Your employees are arguably an organization’s most valued asset, which is why attracting the right candidate remains a top priority for all organizations.
Why Employer Branding?
However, the current talent shortage makes it difficult to find, attract, and retain top talent - a challenge that by 2030 could result in nearly $8.5 trillion in unrealized annual revenues for companies around the globe.
Numbers of this magnitude have placed an increased focus on optimizing HR strategies. With nearly 9 out of 10 HR professionals indicating that recruitment is becoming more and more marketing-oriented, it should come as no surprise that employer branding is at the heart of any successful HR strategy. The reason behind employer branding’s key role in HR strategy is multifaceted, but it comes down to increased awareness, brand preference over competitors, lower cost-per-hire, and improved retention rates.
Imagine the following scenarios:
1. A top candidate is contacted by your organization and your main competitor about a similar position on the same day. The candidate has heard of your competitor before but knows little about your brand. Since the positions are similar and the industry is the same, they opt to only go through the recruitment process with your competitor since this is a brand they are already familiar with.
2. After a great screening call with a candidate, they do another quick Google search of your organization to learn more. They come across your Glassdoor reviews, and some of the comments don’t look so great. The candidate ultimately decides to pull out of the process and stay with their current company.
3. Your hiring team is in the third round of interviews with a top candidate. However, from the candidate’s perspective, your mission and vision remain unclear. This makes it difficult for them to imagine how they would resonate with its purpose and culture.
If you are a recruiter or a key member of a hiring team, you may be familiar with one (if not all) of these scenarios. While each scenario applies to different stages of the hiring process, the result is the same - the candidate drops out of the recruitment process. Again, the reason behind these dropout rates comes back to employer branding - or in this case, the lack thereof.
When a candidate drops out of your recruitment process, you may need to start from square one or hire a less-than-ideal candidate for the position at hand. Starting the recruitment process over results in a lengthy and resource-intensive hiring project, and a mis-hire may negatively impact your company culture, create a loss of productivity, and lessen team morale.
While the benefits for successfully establishing your employer brand are clear and plentiful, actually carrying out an employer branding project may feel daunting. After all, where do you start when it comes to understanding and positively influencing something as intangible as perception?

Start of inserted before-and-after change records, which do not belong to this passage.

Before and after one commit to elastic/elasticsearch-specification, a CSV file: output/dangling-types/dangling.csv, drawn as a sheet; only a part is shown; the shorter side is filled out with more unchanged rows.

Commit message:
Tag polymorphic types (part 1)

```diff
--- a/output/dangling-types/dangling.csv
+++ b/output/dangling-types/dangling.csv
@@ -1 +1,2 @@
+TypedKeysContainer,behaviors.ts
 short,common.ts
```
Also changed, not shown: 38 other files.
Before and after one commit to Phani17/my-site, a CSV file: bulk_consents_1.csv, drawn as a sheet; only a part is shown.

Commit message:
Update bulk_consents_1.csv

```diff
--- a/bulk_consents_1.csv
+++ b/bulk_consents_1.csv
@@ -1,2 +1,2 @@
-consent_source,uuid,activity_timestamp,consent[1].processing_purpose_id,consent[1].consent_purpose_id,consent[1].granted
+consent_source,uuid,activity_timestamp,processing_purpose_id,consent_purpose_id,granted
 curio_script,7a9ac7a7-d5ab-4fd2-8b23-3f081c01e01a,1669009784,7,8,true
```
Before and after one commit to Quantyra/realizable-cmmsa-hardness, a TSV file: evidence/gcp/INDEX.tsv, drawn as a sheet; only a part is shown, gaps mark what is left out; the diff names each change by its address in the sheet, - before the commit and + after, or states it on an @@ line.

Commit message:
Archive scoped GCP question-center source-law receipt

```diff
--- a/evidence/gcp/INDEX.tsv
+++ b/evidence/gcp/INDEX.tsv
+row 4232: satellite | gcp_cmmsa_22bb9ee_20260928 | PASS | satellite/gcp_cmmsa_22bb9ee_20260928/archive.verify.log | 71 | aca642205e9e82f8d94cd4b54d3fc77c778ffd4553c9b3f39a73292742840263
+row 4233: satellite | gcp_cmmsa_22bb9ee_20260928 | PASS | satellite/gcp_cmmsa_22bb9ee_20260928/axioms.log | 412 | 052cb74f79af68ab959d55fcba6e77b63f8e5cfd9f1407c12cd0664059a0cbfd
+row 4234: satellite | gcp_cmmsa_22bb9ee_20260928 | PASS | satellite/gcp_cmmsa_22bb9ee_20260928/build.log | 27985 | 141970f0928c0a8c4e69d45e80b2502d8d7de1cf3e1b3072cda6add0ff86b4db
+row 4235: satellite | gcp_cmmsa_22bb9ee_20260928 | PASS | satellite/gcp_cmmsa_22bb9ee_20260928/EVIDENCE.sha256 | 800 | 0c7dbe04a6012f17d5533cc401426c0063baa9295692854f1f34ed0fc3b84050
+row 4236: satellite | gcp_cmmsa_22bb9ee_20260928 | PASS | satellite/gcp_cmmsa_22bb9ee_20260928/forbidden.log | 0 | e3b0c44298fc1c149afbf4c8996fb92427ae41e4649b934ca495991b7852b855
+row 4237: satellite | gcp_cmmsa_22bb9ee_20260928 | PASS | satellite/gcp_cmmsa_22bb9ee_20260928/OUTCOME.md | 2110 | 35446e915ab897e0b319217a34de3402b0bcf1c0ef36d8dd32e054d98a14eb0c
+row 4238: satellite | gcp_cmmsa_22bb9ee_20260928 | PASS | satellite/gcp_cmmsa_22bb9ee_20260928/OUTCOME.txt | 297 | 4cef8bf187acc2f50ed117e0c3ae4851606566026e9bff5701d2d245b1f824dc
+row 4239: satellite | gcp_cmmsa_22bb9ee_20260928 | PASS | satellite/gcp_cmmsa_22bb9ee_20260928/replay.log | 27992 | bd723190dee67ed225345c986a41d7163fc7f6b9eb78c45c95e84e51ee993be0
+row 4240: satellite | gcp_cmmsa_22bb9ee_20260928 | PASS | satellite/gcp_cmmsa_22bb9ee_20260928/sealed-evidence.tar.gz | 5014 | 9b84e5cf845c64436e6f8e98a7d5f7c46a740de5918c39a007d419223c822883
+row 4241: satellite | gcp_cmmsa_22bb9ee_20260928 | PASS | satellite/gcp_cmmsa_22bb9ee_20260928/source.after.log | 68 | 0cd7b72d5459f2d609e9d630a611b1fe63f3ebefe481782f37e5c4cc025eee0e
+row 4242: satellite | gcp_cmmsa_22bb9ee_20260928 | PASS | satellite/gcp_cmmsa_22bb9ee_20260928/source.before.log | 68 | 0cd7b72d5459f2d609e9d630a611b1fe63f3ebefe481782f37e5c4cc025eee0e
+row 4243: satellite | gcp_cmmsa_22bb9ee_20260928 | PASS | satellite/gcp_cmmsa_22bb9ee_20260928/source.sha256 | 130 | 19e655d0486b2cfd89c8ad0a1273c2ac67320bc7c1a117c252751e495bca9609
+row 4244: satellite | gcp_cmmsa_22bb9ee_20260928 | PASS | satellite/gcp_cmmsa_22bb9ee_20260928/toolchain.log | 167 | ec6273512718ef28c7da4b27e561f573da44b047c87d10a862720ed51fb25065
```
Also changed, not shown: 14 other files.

As with almost anything, it is important to keep in mind that an employer branding project is not a quick fix or a once-and-done marketing campaign. Rather, a project of this magnitude has depth and will take time. It also needs constant maintenance and revision as your employer brand’s reality and perception are dynamic and likely to change with your organization.